[Opening Data under study section]

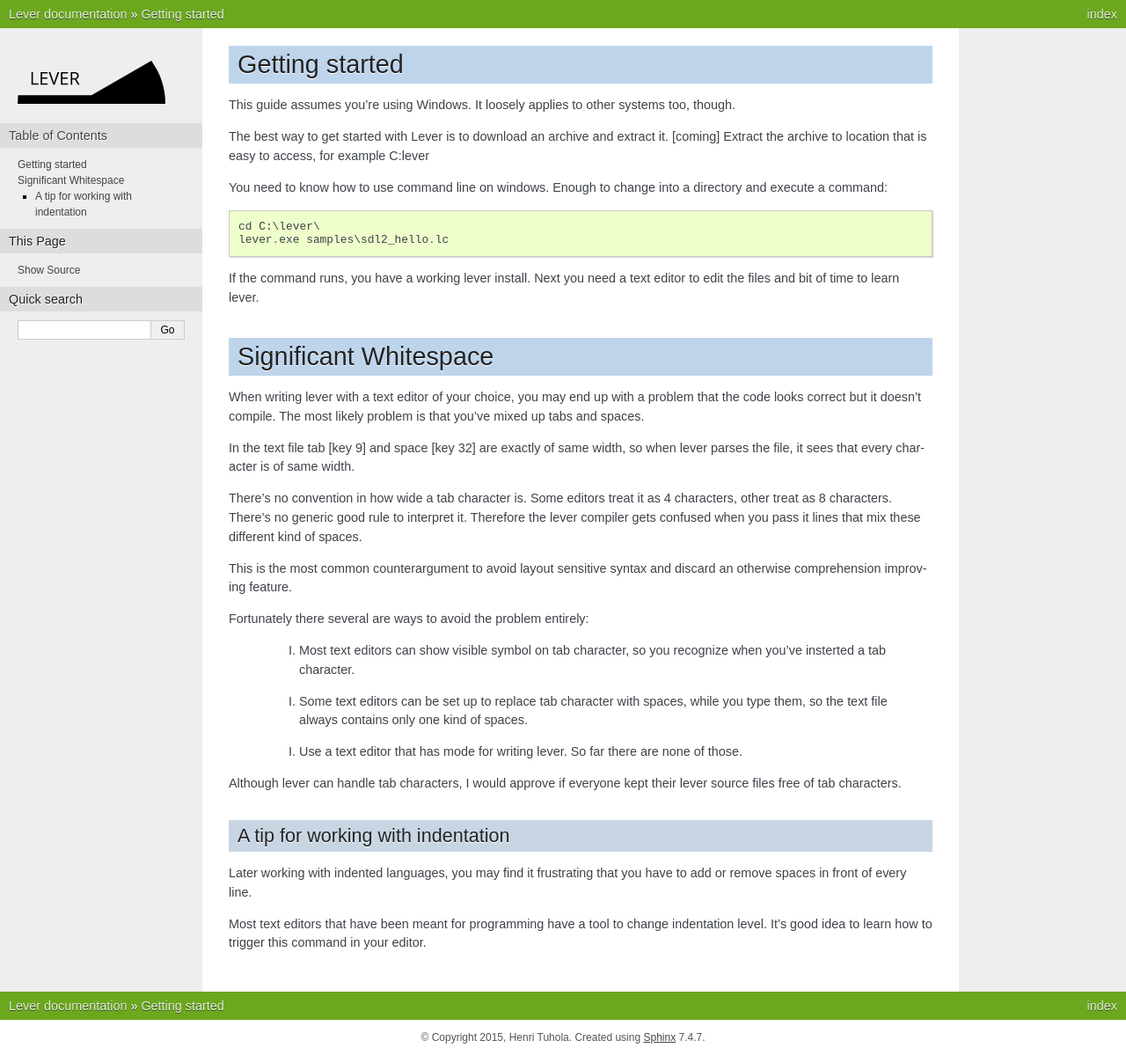
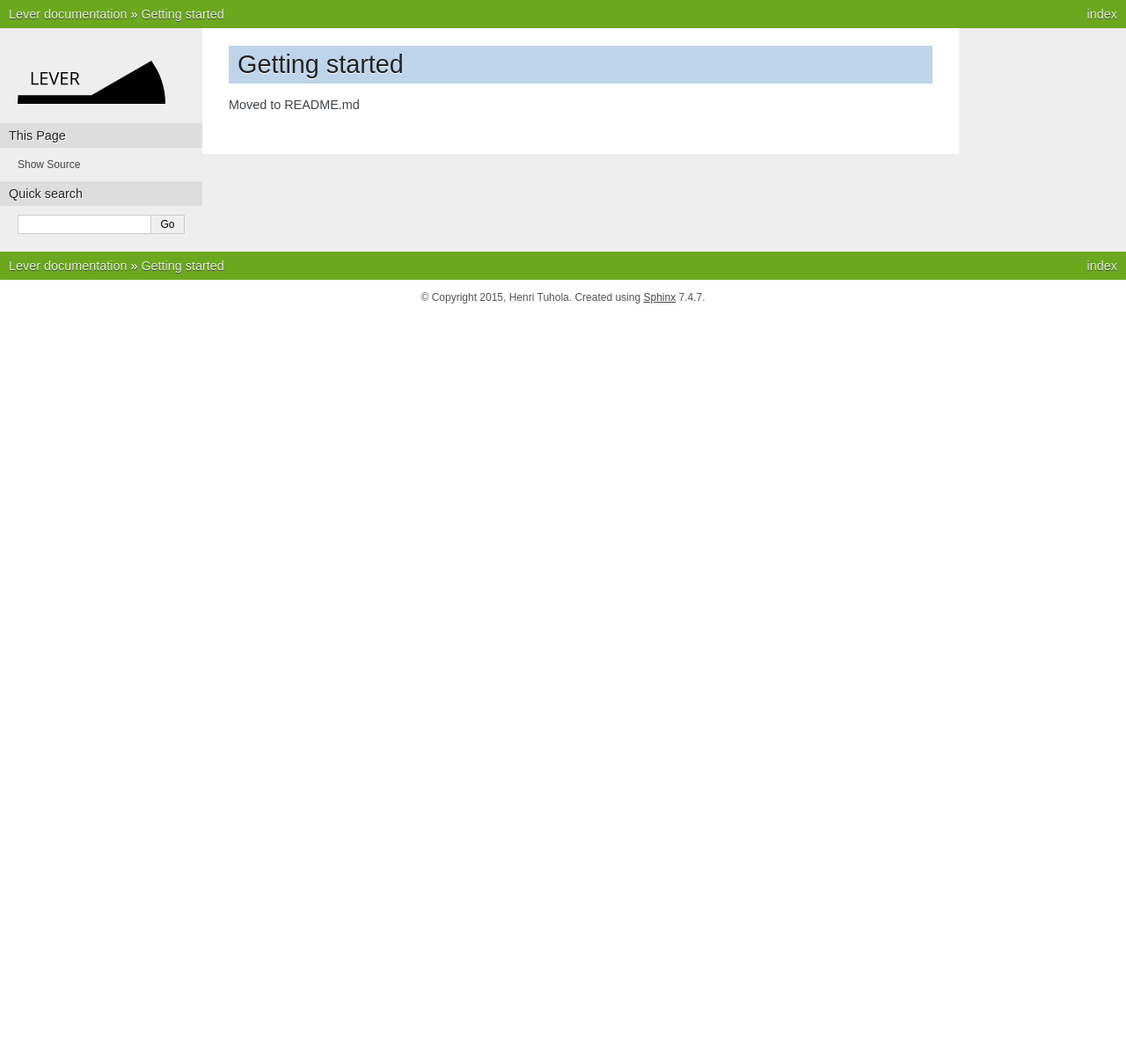
Before and after one commit to cheery/lever, a Sphinx documentation site: the page built from doc/getting_started.rst, in a window 1280 px wide. Shown: the whole page at 88% size. Built offline with Sphinx 7.4.7, drawn with Linux system fonts in a browser that asks for light colours; after the commit the page ends 900 px from its top, so only the background shows below that.

Commit message:
Rewritten some documentation, scheduled sphinx docs to be removed

```diff
--- a/doc/getting_started.rst
+++ b/doc/getting_started.rst
@@ -1,62 +1,4 @@
 Getting started
 ===============
 
-This guide assumes you're using Windows. It loosely applies to other
-systems too, though.
-
-The best way to get started with Lever is to download an archive and
-extract it. [coming] Extract the archive to location that is easy to
-access, for example C:\lever\
-
-You need to know how to use command line on windows. Enough to change
-into a directory and execute a command::
-
-    cd C:\lever\
-    lever.exe samples\sdl2_hello.lc
-
-If the command runs, you have a working lever install. Next you need a
-text editor to edit the files and bit of time to learn lever.
-
-Significant Whitespace
-======================
-
-When writing lever with a text editor of your choice, you may end up
-with a problem that the code looks correct but it doesn't compile. The
-most likely problem is that you've mixed up tabs and spaces.
-
-In the text file tab [key 9] and space [key 32] are exactly of same
-width, so when lever parses the file, it sees that every character
-is of same width.
-
-There's no convention in how wide a tab character is. Some editors treat
-it as 4 characters, other treat as 8 characters. There's no generic good
-rule to interpret it. Therefore the lever compiler gets confused when
-you pass it lines that mix these different kind of spaces.
-
-This is the most common counterargument to avoid layout sensitive
-syntax and discard an otherwise comprehension improving feature.
-
-Fortunately there several are ways to avoid the problem entirely:
-
- I. Most text editors can show visible symbol on tab character,
-    so you recognize when you've insterted a tab character.
-
- I. Some text editors can be set up to replace tab character with
-    spaces, while you type them, so the text file always contains
-    only one kind of spaces.
-
- I. Use a text editor that has mode for writing lever. So far there
-    are none of those.
-
-Although lever can handle tab characters, I would approve if everyone
-kept their lever source files free of tab characters.
-
-A tip for working with indentation
-----------------------------------
-
-Later working with indented languages, you may find it frustrating
-that you have to add or remove spaces in front of every line.
-
-Most text editors that have been meant for programming have a tool to
-change indentation level. It's good idea to learn how to trigger this
-command in your editor.
+Moved to README.md
```
Also changed, not shown: README.md (+12 -0 lines), doc/index.rst (+1 -7 lines), 1 other file.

[Closing Data under study section]

Output the full listing above exactly, excluding all pictures.

Completed task:
Before and after one commit to cheery/lever, a Sphinx documentation site: the page built from doc/getting_started.rst, in a window 1280 px wide. Shown: the whole page at 88% size. Built offline with Sphinx 7.4.7, drawn with Linux system fonts in a browser that asks for light colours; after the commit the page ends 900 px from its top, so only the background shows below that.

Commit message:
Rewritten some documentation, scheduled sphinx docs to be removed

```diff
--- a/doc/getting_started.rst
+++ b/doc/getting_started.rst
@@ -1,62 +1,4 @@
 Getting started
 ===============
 
-This guide assumes you're using Windows. It loosely applies to other
-systems too, though.
-
-The best way to get started with Lever is to download an archive and
-extract it. [coming] Extract the archive to location that is easy to
-access, for example C:\lever\
-
-You need to know how to use command line on windows. Enough to change
-into a directory and execute a command::
-
-    cd C:\lever\
-    lever.exe samples\sdl2_hello.lc
-
-If the command runs, you have a working lever install. Next you need a
-text editor to edit the files and bit of time to learn lever.
-
-Significant Whitespace
-======================
-
-When writing lever with a text editor of your choice, you may end up
-with a problem that the code looks correct but it doesn't compile. The
-most likely problem is that you've mixed up tabs and spaces.
-
-In the text file tab [key 9] and space [key 32] are exactly of same
-width, so when lever parses the file, it sees that every character
-is of same width.
-
-There's no convention in how wide a tab character is. Some editors treat
-it as 4 characters, other treat as 8 characters. There's no generic good
-rule to interpret it. Therefore the lever compiler gets confused when
-you pass it lines that mix these different kind of spaces.
-
-This is the most common counterargument to avoid layout sensitive
-syntax and discard an otherwise comprehension improving feature.
-
-Fortunately there several are ways to avoid the problem entirely:
-
- I. Most text editors can show visible symbol on tab character,
-    so you recognize when you've insterted a tab character.
-
- I. Some text editors can be set up to replace tab character with
-    spaces, while you type them, so the text file always contains
-    only one kind of spaces.
-
- I. Use a text editor that has mode for writing lever. So far there
-    are none of those.
-
-Although lever can handle tab characters, I would approve if everyone
-kept their lever source files free of tab characters.
-
-A tip for working with indentation
-----------------------------------
-
-Later working with indented languages, you may find it frustrating
-that you have to add or remove spaces in front of every line.
-
-Most text editors that have been meant for programming have a tool to
-change indentation level. It's good idea to learn how to trigger this
-command in your editor.
+Moved to README.md
```
Also changed, not shown: README.md (+12 -0 lines), doc/index.rst (+1 -7 lines), 1 other file.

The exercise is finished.